3.0 out of 5 stars Sorry Buko but a bit... boring
I popped my Bukowski cherry with Post Office and was enthralled, and my enchantment lasted through Ham on Rye, his short story collections, Pulp and some poetry collections. Most recently I read the excellent biography Charles Bukowski: Locked in the Arms of a Crazy Life. It's not like I am unfamiliar with the themes and style of Mr B is what I'm saying.

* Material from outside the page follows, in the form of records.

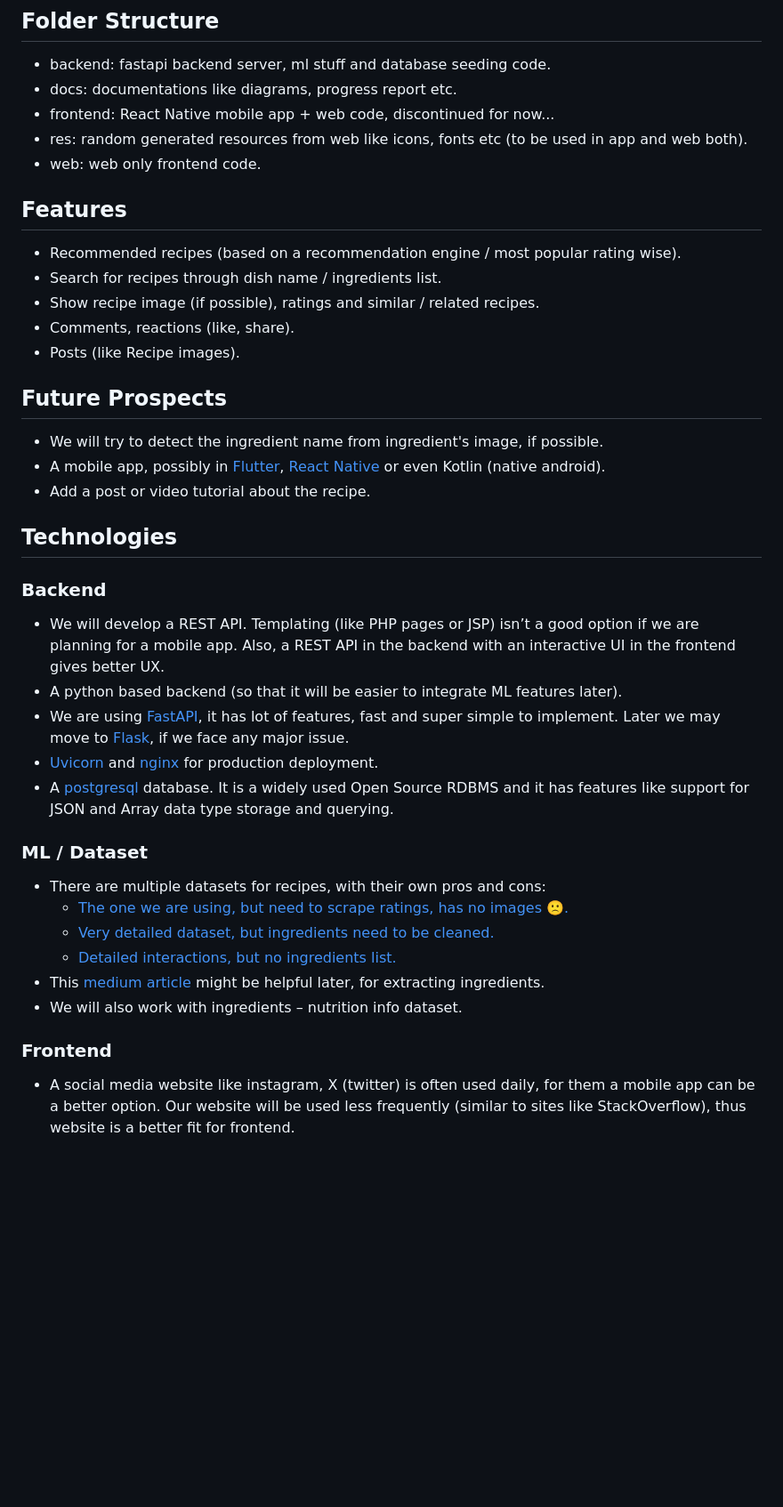
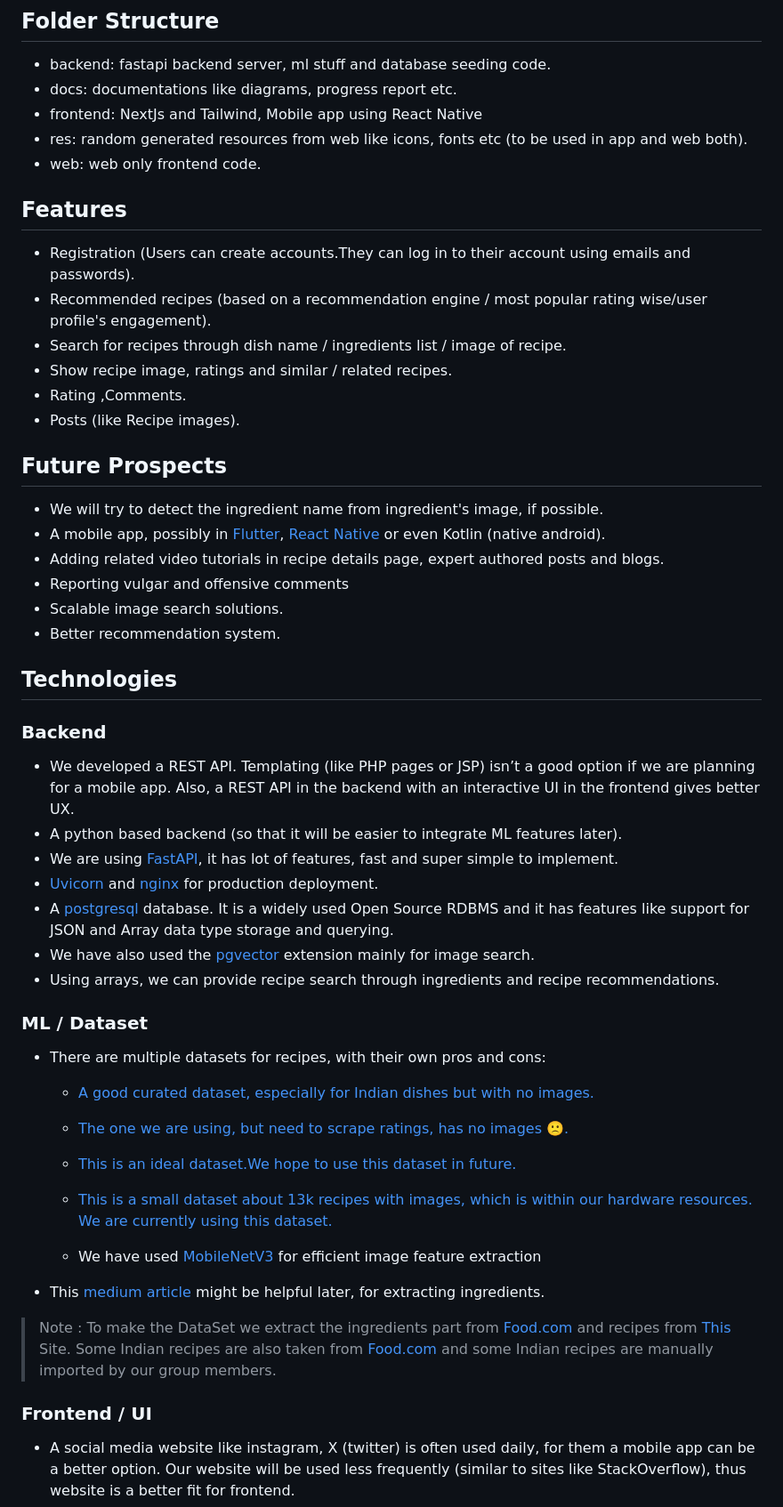
Before and after one commit to rasoi-devs/rasoi, a Markdown page: README.md, the part around one of its changes. Shown at 89% size. Rendered like a GitHub page; blank space fills up the shorter version.

```diff
--- a/README.md
+++ b/README.md
@@ -14,44 +14,58 @@ _A social media for recipes 🍳._
 
 - backend: fastapi backend server, ml stuff and database seeding code.
 - docs: documentations like diagrams, progress report etc.
-- frontend: React Native mobile app + web code, discontinued for now...
+- frontend: NextJs and Tailwind, Mobile app using React Native
 - res: random generated resources from web like icons, fonts etc (to be used in app and web both).
 - web: web only frontend code.
 
 ## Features
 
-- Recommended recipes (based on a recommendation engine / most popular rating wise).
-- Search for recipes through dish name / ingredients list.
-- Show recipe image (if possible), ratings and similar / related recipes.
-- Comments, reactions (like, share).
+- Registration (Users can create accounts.They can log in to their account using emails and passwords).
+- Recommended recipes (based on a recommendation engine / most popular rating wise/user profile's engagement).
+- Search for recipes through dish name / ingredients list / image of recipe.
+- Show recipe image, ratings and similar / related recipes.
+- Rating ,Comments.
 - Posts (like Recipe images).
 
 ## Future Prospects
 
 - We will try to detect the ingredient name from ingredient's image, if possible.
 - A mobile app, possibly in [Flutter](https://flutter.dev/), [React Native](https://reactnative.dev/) or even Kotlin (native android).
-- Add a post or video tutorial about the recipe.
+- Adding related video tutorials in recipe details page, expert authored posts and blogs.
+- Reporting vulgar and offensive comments
+- Scalable image search solutions.
+- Better recommendation system.
 
 ## Technologies
 
 ### Backend
 
-- We will develop a REST API. Templating (like PHP pages or JSP) isn’t a good option if we are planning for a mobile app. Also, a REST API in the backend with an interactive UI in the frontend gives better UX.
+- We developed a REST API. Templating (like PHP pages or JSP) isn’t a good option if we are planning for a mobile app. Also, a REST API in the backend with an interactive UI in the frontend gives better UX.
 - A python based backend (so that it will be easier to integrate ML features later).
-- We are using [FastAPI](https://fastapi.tiangolo.com/), it has lot of features, fast and super simple to implement. Later we may move to [Flask](https://flask.palletsprojects.com/en/3.0.x/), if we face any major issue.
+- We are using [FastAPI](https://fastapi.tiangolo.com/), it has lot of features, fast and super simple to implement.
 - [Uvicorn](https://www.uvicorn.org/) and [nginx](https://nginx.org/en/) for production deployment.
 - A [postgresql](https://www.postgresql.org/) database. It is a widely used Open Source RDBMS and it has features like support for JSON and Array data type storage and querying.
+- We have also used the [pgvector](https://github.com/pgvector/pgvector) extension mainly for image search.
+- Using arrays, we can provide recipe search through ingredients and recipe
+recommendations.
 
 ### ML / Dataset
 
 - There are multiple datasets for recipes, with their own pros and cons:
+  - [A good curated dataset, especially for Indian dishes but with no
+images.](https://cosylab.iiitd.edu.in/culinarydb/)
   - [The one we are using, but need to scrape ratings, has no images 🙁.](https://www.kaggle.com/datasets/paultimothymooney/recipenlg/data)
-  - [Very detailed dataset, but ingredients need to be cleaned.](https://eightportions.com/datasets/Recipes/)
-  - [Detailed interactions, but no ingredients list.](https://www.kaggle.com/datasets/shuyangli94/food-com-recipes-and-user-interactions?select=RAW_recipes.csv)
+
+  - [This is an ideal dataset.We
+  hope to use this dataset in future.](https://www.kaggle.com/datasets/irkaal/foodcom-recipes-and-reviews)
+
+  - [This is a small dataset about
+  13k recipes with images, which is within our hardware resources. We are currently using this dataset.](https://www.kaggle.com/datasets/pes12017000148/food-ingredients-and-recipe-dataset-with-images)
+  - We have used [MobileNetV3](https://arxiv.org/abs/1905.02244) for efficient image feature extraction
 - This [medium article](https://towardsdatascience.com/building-a-recipe-recommendation-system-297c229dda7b) might be helpful later, for extracting ingredients.
-- We will also work with ingredients – nutrition info dataset.
+>Note : To make the DataSet we extract the ingredients part from [Food.com](https://www.kaggle.com/datasets/irkaal/foodcom-recipes-and-reviews) and recipes from [This](https://www.kaggle.com/datasets/pes12017000148/food-ingredients-and-recipe-dataset-with-images) Site. Some Indian recipes are also taken from [Food.com](https://www.kaggle.com/datasets/irkaal/foodcom-recipes-and-reviews) and some Indian recipes are manually imported by our group members.
 
-### Frontend
+### Frontend / UI
 
 - A social media website like instagram, X (twitter) is often used daily, for them a mobile app can be a better option. Our website will be used less frequently (similar to sites like StackOverflow), thus website is a better fit for frontend.
 - Following the trend, we are using [NextJs](https://nextjs.org/) and [Tailwind](https://tailwindcss.com/) for styling. Both of them have massive advantages over traditional web frameworks, like SEO and Image Optimization, small bundle size, multiple rendering techniques etc.
```
Also changed, not shown: other parts of README.md (+3 -0 lines).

But Women really...
Published on 26 Sept. 2007 by S. J. Lynch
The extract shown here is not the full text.